+Large rolls of canvas for cutting into place mat sizes or putting on the tables to help with the clay mess.
+Linen tablecloths that add such a vibe, a splash of color and help protect the tables you'll be working on.
+Work bowls. Often my tables start to get a little crowded and in my mind I think one bowl of water per person but when we actually start to set up it works out more to like one bowl in-between work stations so 2-4 people end up sharing a bowl. I would love love love to have the time to create bowls for a workshop, I think it would be such a beautiful touch, but alas I never remember it in time. I recently got a set of these bowls which fit my branding and make the table feel a little special. But first I worked with little clear acrylic bowls I got from the dollar store so this is a place where you can save or splurge but a special ceramic piece on the table for water will be such a moment!
+Dowels do the trick and can be cut down to make make shift rolling pins. I chose to roll my workshop slabs in my studio with my slab roller just to cut out some time and to ensure they were beginning from a nice even clay slab. But French rolling pins are my favorite if you'd like to add some of those to your kit. This is also a chance to do a bit of thrifting and find some older rolling pins that can have a second life rolling clay slabs instead of pie crusts and you can usually pick them up for a few dollars.
+ Boxes for transporting tools on the way to the workshop and fragile pieces back to the studio. These are only helpful if you will be making smaller pieces that can fit back inside and be protected.
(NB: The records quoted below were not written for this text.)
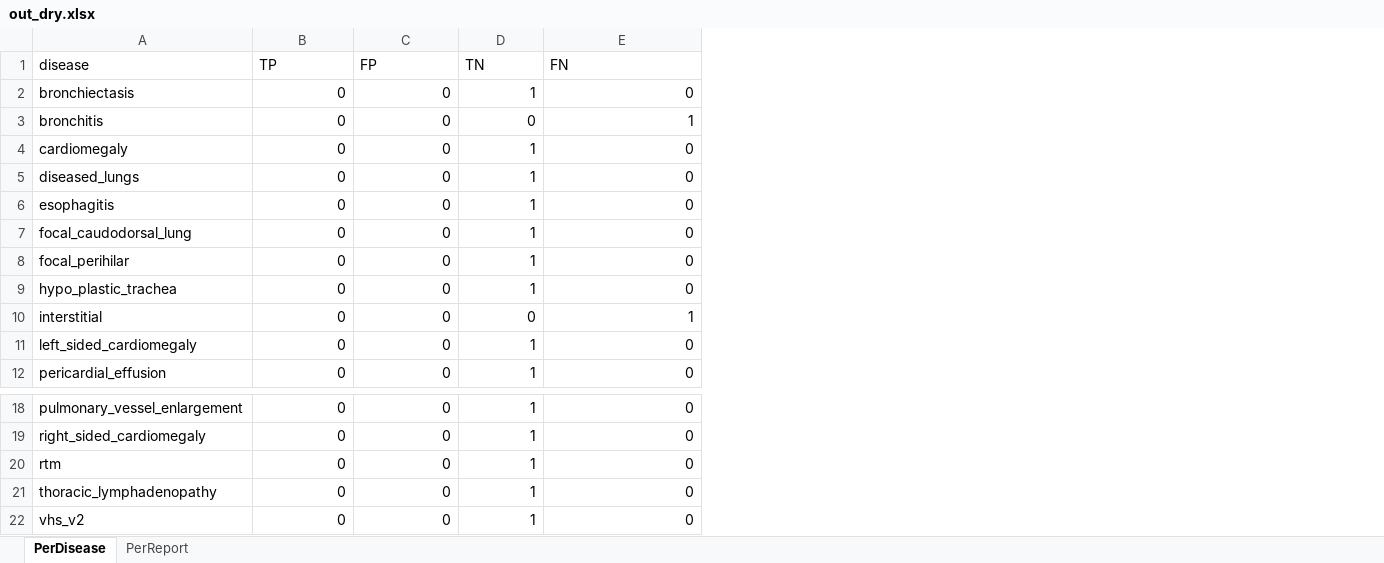
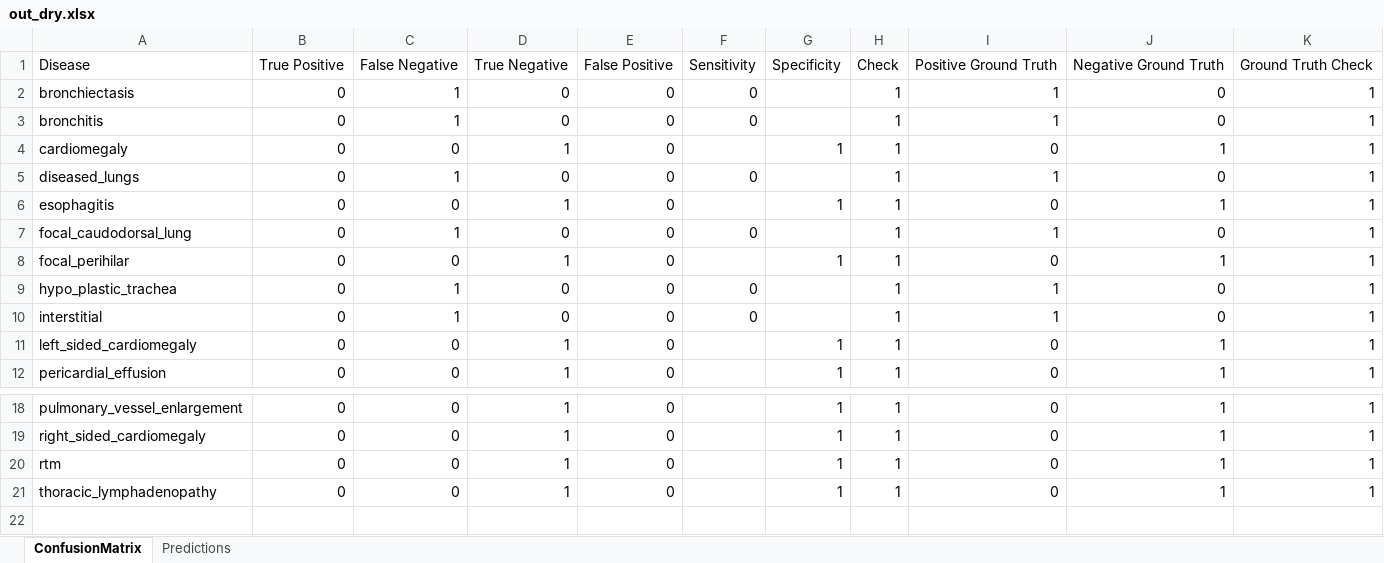
Before and after one commit to fanzyyy103/2026_Winter_Project, an Excel workbook: outputs/out_dry.xlsx, sheet ConfusionMatrix, drawn as a sheet; only a part is shown, gaps mark what is left out; values as stored, in another font and other column widths than the file's, no borders; removed rows and columns are numbered as before the commit, all else as after; the diff names each change by its address in the sheet, - before the commit and + after, or states it on an @@ line.

```diff
--- a/outputs/out_dry.xlsx (sheet ConfusionMatrix)
+++ b/outputs/out_dry.xlsx (sheet ConfusionMatrix)
-sheet tab: PerDisease
+sheet tab: ConfusionMatrix
-sheet tab: PerReport
+sheet tab: Predictions
+column C, rows 2-12: 1 | 1 | 0 | 1 | 0 | 1 | 0 | 1 | 1 | 0 | 0; rows 18-21: all 0
+column D, rows 2-12: 0 | 0 | 1 | 0 | 1 | 0 | 1 | 0 | 0 | 1 | 1; rows 18-21: all 1
+column F, rows 2-10: 0 | 0 |  | 0 |  | 0 |  | 0 | 0
+column H, rows 2-12: all 1; rows 18-21: all 1
+column J, rows 2-12: 0 | 0 | 1 | 0 | 1 | 0 | 1 | 0 | 0 | 1 | 1; rows 18-21: all 1
+column K, rows 2-12: all 1; rows 18-21: all 1
-row 1: disease | TP | FP | TN | FN
+row 1: Disease | True Positive | False Negative | True Negative | False Positive | Sensitivity | Specificity | Check | Positive Ground Truth | Negative Ground Truth | Ground Truth Check
-G2: 1
+G2: (empty)
-I2: 0
+I2: 1
-G3: 0
+G3: (empty)
-G5: 1
+G5: (empty)
-I5: 0
+I5: 1
-G7: 1
+G7: (empty)
-I7: 0
+I7: 1
-G9: 1
+G9: (empty)
-I9: 0
+I9: 1
-G10: 0
+G10: (empty)
-row 22: vhs_v2 | 0 | 0 | 1 | 0
```
Also changed, not shown: sheet Predictions, outputs/out_input1_GPT(2).xlsx, 3 other files.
I also included a small piece of muslin to wrap the pieces in that doubled as a work space place mat.